▸ What you should do: Every line of the data is to be retyped exactly.

--- Provided records Enclosed Below ---

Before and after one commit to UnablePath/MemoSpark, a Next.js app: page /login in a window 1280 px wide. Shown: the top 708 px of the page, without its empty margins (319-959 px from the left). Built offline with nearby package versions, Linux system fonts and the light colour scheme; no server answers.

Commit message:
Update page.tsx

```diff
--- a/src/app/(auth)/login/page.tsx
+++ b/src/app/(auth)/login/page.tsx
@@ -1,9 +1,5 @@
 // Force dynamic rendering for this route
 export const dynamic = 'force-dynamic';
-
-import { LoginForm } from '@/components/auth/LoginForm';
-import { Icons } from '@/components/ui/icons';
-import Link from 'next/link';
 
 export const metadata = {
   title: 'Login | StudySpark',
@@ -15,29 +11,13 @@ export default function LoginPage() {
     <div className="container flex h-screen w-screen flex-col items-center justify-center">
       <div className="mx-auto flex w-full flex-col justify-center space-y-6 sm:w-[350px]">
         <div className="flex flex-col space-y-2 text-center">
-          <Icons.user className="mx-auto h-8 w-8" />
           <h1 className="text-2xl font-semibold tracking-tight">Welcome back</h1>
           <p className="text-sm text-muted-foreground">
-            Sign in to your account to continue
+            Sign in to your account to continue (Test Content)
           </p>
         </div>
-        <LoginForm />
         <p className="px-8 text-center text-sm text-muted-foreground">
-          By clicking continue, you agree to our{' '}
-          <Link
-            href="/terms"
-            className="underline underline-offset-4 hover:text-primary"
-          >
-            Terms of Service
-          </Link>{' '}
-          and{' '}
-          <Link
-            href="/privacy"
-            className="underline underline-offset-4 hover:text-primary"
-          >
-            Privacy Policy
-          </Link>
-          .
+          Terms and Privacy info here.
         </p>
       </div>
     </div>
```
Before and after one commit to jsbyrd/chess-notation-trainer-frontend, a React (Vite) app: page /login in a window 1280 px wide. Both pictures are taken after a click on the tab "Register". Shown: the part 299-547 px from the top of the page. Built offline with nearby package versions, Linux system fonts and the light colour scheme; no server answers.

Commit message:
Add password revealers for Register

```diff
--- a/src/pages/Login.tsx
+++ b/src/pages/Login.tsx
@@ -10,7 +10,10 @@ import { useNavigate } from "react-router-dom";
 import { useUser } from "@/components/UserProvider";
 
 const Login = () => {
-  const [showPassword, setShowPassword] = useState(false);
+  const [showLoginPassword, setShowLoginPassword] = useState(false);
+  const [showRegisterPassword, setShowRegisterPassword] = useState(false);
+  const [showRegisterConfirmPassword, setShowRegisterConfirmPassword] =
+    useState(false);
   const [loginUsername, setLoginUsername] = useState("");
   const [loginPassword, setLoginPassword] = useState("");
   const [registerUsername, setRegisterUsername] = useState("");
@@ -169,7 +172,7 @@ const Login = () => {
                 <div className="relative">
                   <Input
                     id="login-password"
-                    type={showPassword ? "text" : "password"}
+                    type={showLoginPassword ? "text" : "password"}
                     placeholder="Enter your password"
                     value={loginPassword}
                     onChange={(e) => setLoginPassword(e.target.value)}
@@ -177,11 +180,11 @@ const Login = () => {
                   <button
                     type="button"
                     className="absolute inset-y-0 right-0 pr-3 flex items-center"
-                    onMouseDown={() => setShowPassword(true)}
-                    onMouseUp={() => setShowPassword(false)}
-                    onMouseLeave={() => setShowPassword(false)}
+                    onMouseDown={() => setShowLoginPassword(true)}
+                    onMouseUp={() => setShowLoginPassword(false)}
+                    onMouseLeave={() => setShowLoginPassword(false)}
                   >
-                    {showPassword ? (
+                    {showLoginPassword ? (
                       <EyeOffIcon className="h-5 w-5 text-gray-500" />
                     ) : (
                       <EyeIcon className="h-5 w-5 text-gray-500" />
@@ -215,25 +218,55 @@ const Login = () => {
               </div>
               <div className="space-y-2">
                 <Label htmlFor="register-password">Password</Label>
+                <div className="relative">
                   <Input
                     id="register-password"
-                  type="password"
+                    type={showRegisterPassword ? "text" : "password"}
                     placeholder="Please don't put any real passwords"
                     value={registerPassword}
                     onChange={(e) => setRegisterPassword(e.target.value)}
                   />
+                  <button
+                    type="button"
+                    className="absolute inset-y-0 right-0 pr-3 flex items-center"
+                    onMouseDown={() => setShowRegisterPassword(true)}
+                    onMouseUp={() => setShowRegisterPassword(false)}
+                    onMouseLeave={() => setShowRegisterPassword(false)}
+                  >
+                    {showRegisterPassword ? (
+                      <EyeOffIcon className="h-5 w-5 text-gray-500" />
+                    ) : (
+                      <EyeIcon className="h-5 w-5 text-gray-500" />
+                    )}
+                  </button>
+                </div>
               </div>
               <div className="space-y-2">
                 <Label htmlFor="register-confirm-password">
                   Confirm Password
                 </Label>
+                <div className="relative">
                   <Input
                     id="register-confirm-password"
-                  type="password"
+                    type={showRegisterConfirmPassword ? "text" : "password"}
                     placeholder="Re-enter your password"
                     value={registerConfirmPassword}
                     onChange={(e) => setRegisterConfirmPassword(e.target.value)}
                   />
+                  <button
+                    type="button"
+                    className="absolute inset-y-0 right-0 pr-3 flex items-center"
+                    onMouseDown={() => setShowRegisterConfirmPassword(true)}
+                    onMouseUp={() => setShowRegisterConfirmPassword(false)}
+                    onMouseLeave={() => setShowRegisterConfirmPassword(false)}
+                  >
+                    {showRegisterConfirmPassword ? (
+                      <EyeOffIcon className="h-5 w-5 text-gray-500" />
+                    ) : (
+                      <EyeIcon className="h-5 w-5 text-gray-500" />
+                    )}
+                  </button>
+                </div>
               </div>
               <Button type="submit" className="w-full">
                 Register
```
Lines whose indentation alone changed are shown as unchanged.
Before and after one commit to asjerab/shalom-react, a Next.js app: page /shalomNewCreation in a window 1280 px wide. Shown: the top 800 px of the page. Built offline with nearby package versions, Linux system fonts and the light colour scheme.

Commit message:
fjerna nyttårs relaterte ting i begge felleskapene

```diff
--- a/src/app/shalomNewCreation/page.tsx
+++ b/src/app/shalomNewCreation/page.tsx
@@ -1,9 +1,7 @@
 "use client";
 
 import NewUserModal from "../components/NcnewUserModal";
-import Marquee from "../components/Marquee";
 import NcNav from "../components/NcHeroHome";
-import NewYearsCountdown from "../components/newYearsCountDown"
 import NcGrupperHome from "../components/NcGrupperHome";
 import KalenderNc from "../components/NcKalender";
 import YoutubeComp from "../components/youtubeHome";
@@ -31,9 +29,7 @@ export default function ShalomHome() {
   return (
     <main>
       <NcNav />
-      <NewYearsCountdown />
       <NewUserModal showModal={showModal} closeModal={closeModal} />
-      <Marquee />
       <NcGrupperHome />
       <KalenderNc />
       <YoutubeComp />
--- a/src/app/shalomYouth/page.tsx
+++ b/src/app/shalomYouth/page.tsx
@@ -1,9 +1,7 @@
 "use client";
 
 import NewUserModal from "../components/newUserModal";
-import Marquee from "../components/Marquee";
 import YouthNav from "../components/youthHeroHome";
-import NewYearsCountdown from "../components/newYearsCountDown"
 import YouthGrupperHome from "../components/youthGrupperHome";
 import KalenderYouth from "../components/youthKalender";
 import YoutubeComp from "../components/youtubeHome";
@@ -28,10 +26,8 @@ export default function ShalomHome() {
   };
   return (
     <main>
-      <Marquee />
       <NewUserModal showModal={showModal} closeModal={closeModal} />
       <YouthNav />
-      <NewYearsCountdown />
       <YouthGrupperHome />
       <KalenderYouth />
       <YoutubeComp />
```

--- End of Enclosed Provided records ---

▸ Written response:
Before and after one commit to UnablePath/MemoSpark, a Next.js app: page /login in a window 1280 px wide. Shown: the top 708 px of the page, without its empty margins (319-959 px from the left). Built offline with nearby package versions, Linux system fonts and the light colour scheme; no server answers.

Commit message:
Update page.tsx

```diff
--- a/src/app/(auth)/login/page.tsx
+++ b/src/app/(auth)/login/page.tsx
@@ -1,9 +1,5 @@
 // Force dynamic rendering for this route
 export const dynamic = 'force-dynamic';
-
-import { LoginForm } from '@/components/auth/LoginForm';
-import { Icons } from '@/components/ui/icons';
-import Link from 'next/link';
 
 export const metadata = {
   title: 'Login | StudySpark',
@@ -15,29 +11,13 @@ export default function LoginPage() {
     <div className="container flex h-screen w-screen flex-col items-center justify-center">
       <div className="mx-auto flex w-full flex-col justify-center space-y-6 sm:w-[350px]">
         <div className="flex flex-col space-y-2 text-center">
-          <Icons.user className="mx-auto h-8 w-8" />
           <h1 className="text-2xl font-semibold tracking-tight">Welcome back</h1>
           <p className="text-sm text-muted-foreground">
-            Sign in to your account to continue
+            Sign in to your account to continue (Test Content)
           </p>
         </div>
-        <LoginForm />
         <p className="px-8 text-center text-sm text-muted-foreground">
-          By clicking continue, you agree to our{' '}
-          <Link
-            href="/terms"
-            className="underline underline-offset-4 hover:text-primary"
-          >
-            Terms of Service
-          </Link>{' '}
-          and{' '}
-          <Link
-            href="/privacy"
-            className="underline underline-offset-4 hover:text-primary"
-          >
-            Privacy Policy
-          </Link>
-          .
+          Terms and Privacy info here.
         </p>
       </div>
     </div>
```
Before and after one commit to jsbyrd/chess-notation-trainer-frontend, a React (Vite) app: page /login in a window 1280 px wide. Both pictures are taken after a click on the tab "Register". Shown: the part 299-547 px from the top of the page. Built offline with nearby package versions, Linux system fonts and the light colour scheme; no server answers.

Commit message:
Add password revealers for Register

```diff
--- a/src/pages/Login.tsx
+++ b/src/pages/Login.tsx
@@ -10,7 +10,10 @@ import { useNavigate } from "react-router-dom";
 import { useUser } from "@/components/UserProvider";
 
 const Login = () => {
-  const [showPassword, setShowPassword] = useState(false);
+  const [showLoginPassword, setShowLoginPassword] = useState(false);
+  const [showRegisterPassword, setShowRegisterPassword] = useState(false);
+  const [showRegisterConfirmPassword, setShowRegisterConfirmPassword] =
+    useState(false);
   const [loginUsername, setLoginUsername] = useState("");
   const [loginPassword, setLoginPassword] = useState("");
   const [registerUsername, setRegisterUsername] = useState("");
@@ -169,7 +172,7 @@ const Login = () => {
                 <div className="relative">
                   <Input
                     id="login-password"
-                    type={showPassword ? "text" : "password"}
+                    type={showLoginPassword ? "text" : "password"}
                     placeholder="Enter your password"
                     value={loginPassword}
                     onChange={(e) => setLoginPassword(e.target.value)}
@@ -177,11 +180,11 @@ const Login = () => {
                   <button
                     type="button"
                     className="absolute inset-y-0 right-0 pr-3 flex items-center"
-                    onMouseDown={() => setShowPassword(true)}
-                    onMouseUp={() => setShowPassword(false)}
-                    onMouseLeave={() => setShowPassword(false)}
+                    onMouseDown={() => setShowLoginPassword(true)}
+                    onMouseUp={() => setShowLoginPassword(false)}
+                    onMouseLeave={() => setShowLoginPassword(false)}
                   >
-                    {showPassword ? (
+                    {showLoginPassword ? (
                       <EyeOffIcon className="h-5 w-5 text-gray-500" />
                     ) : (
                       <EyeIcon className="h-5 w-5 text-gray-500" />
@@ -215,25 +218,55 @@ const Login = () => {
               </div>
               <div className="space-y-2">
                 <Label htmlFor="register-password">Password</Label>
+                <div className="relative">
                   <Input
                     id="register-password"
-                  type="password"
+                    type={showRegisterPassword ? "text" : "password"}
                     placeholder="Please don't put any real passwords"
                     value={registerPassword}
                     onChange={(e) => setRegisterPassword(e.target.value)}
                   />
+                  <button
+                    type="button"
+                    className="absolute inset-y-0 right-0 pr-3 flex items-center"
+                    onMouseDown={() => setShowRegisterPassword(true)}
+                    onMouseUp={() => setShowRegisterPassword(false)}
+                    onMouseLeave={() => setShowRegisterPassword(false)}
+                  >
+                    {showRegisterPassword ? (
+                      <EyeOffIcon className="h-5 w-5 text-gray-500" />
+                    ) : (
+                      <EyeIcon className="h-5 w-5 text-gray-500" />
+                    )}
+                  </button>
+                </div>
               </div>
               <div className="space-y-2">
                 <Label htmlFor="register-confirm-password">
                   Confirm Password
                 </Label>
+                <div className="relative">
                   <Input
                     id="register-confirm-password"
-                  type="password"
+                    type={showRegisterConfirmPassword ? "text" : "password"}
                     placeholder="Re-enter your password"
                     value={registerConfirmPassword}
                     onChange={(e) => setRegisterConfirmPassword(e.target.value)}
                   />
+                  <button
+                    type="button"
+                    className="absolute inset-y-0 right-0 pr-3 flex items-center"
+                    onMouseDown={() => setShowRegisterConfirmPassword(true)}
+                    onMouseUp={() => setShowRegisterConfirmPassword(false)}
+                    onMouseLeave={() => setShowRegisterConfirmPassword(false)}
+                  >
+                    {showRegisterConfirmPassword ? (
+                      <EyeOffIcon className="h-5 w-5 text-gray-500" />
+                    ) : (
+                      <EyeIcon className="h-5 w-5 text-gray-500" />
+                    )}
+                  </button>
+                </div>
               </div>
               <Button type="submit" className="w-full">
                 Register
```
Lines whose indentation alone changed are shown as unchanged.
Before and after one commit to asjerab/shalom-react, a Next.js app: page /shalomNewCreation in a window 1280 px wide. Shown: the top 800 px of the page. Built offline with nearby package versions, Linux system fonts and the light colour scheme.

Commit message:
fjerna nyttårs relaterte ting i begge felleskapene

```diff
--- a/src/app/shalomNewCreation/page.tsx
+++ b/src/app/shalomNewCreation/page.tsx
@@ -1,9 +1,7 @@
 "use client";
 
 import NewUserModal from "../components/NcnewUserModal";
-import Marquee from "../components/Marquee";
 import NcNav from "../components/NcHeroHome";
-import NewYearsCountdown from "../components/newYearsCountDown"
 import NcGrupperHome from "../components/NcGrupperHome";
 import KalenderNc from "../components/NcKalender";
 import YoutubeComp from "../components/youtubeHome";
@@ -31,9 +29,7 @@ export default function ShalomHome() {
   return (
     <main>
       <NcNav />
-      <NewYearsCountdown />
       <NewUserModal showModal={showModal} closeModal={closeModal} />
-      <Marquee />
       <NcGrupperHome />
       <KalenderNc />
       <YoutubeComp />
--- a/src/app/shalomYouth/page.tsx
+++ b/src/app/shalomYouth/page.tsx
@@ -1,9 +1,7 @@
 "use client";
 
 import NewUserModal from "../components/newUserModal";
-import Marquee from "../components/Marquee";
 import YouthNav from "../components/youthHeroHome";
-import NewYearsCountdown from "../components/newYearsCountDown"
 import YouthGrupperHome from "../components/youthGrupperHome";
 import KalenderYouth from "../components/youthKalender";
 import YoutubeComp from "../components/youtubeHome";
@@ -28,10 +26,8 @@ export default function ShalomHome() {
   };
   return (
     <main>
-      <Marquee />
       <NewUserModal showModal={showModal} closeModal={closeModal} />
       <YouthNav />
-      <NewYearsCountdown />
       <YouthGrupperHome />
       <KalenderYouth />
       <YoutubeComp />
```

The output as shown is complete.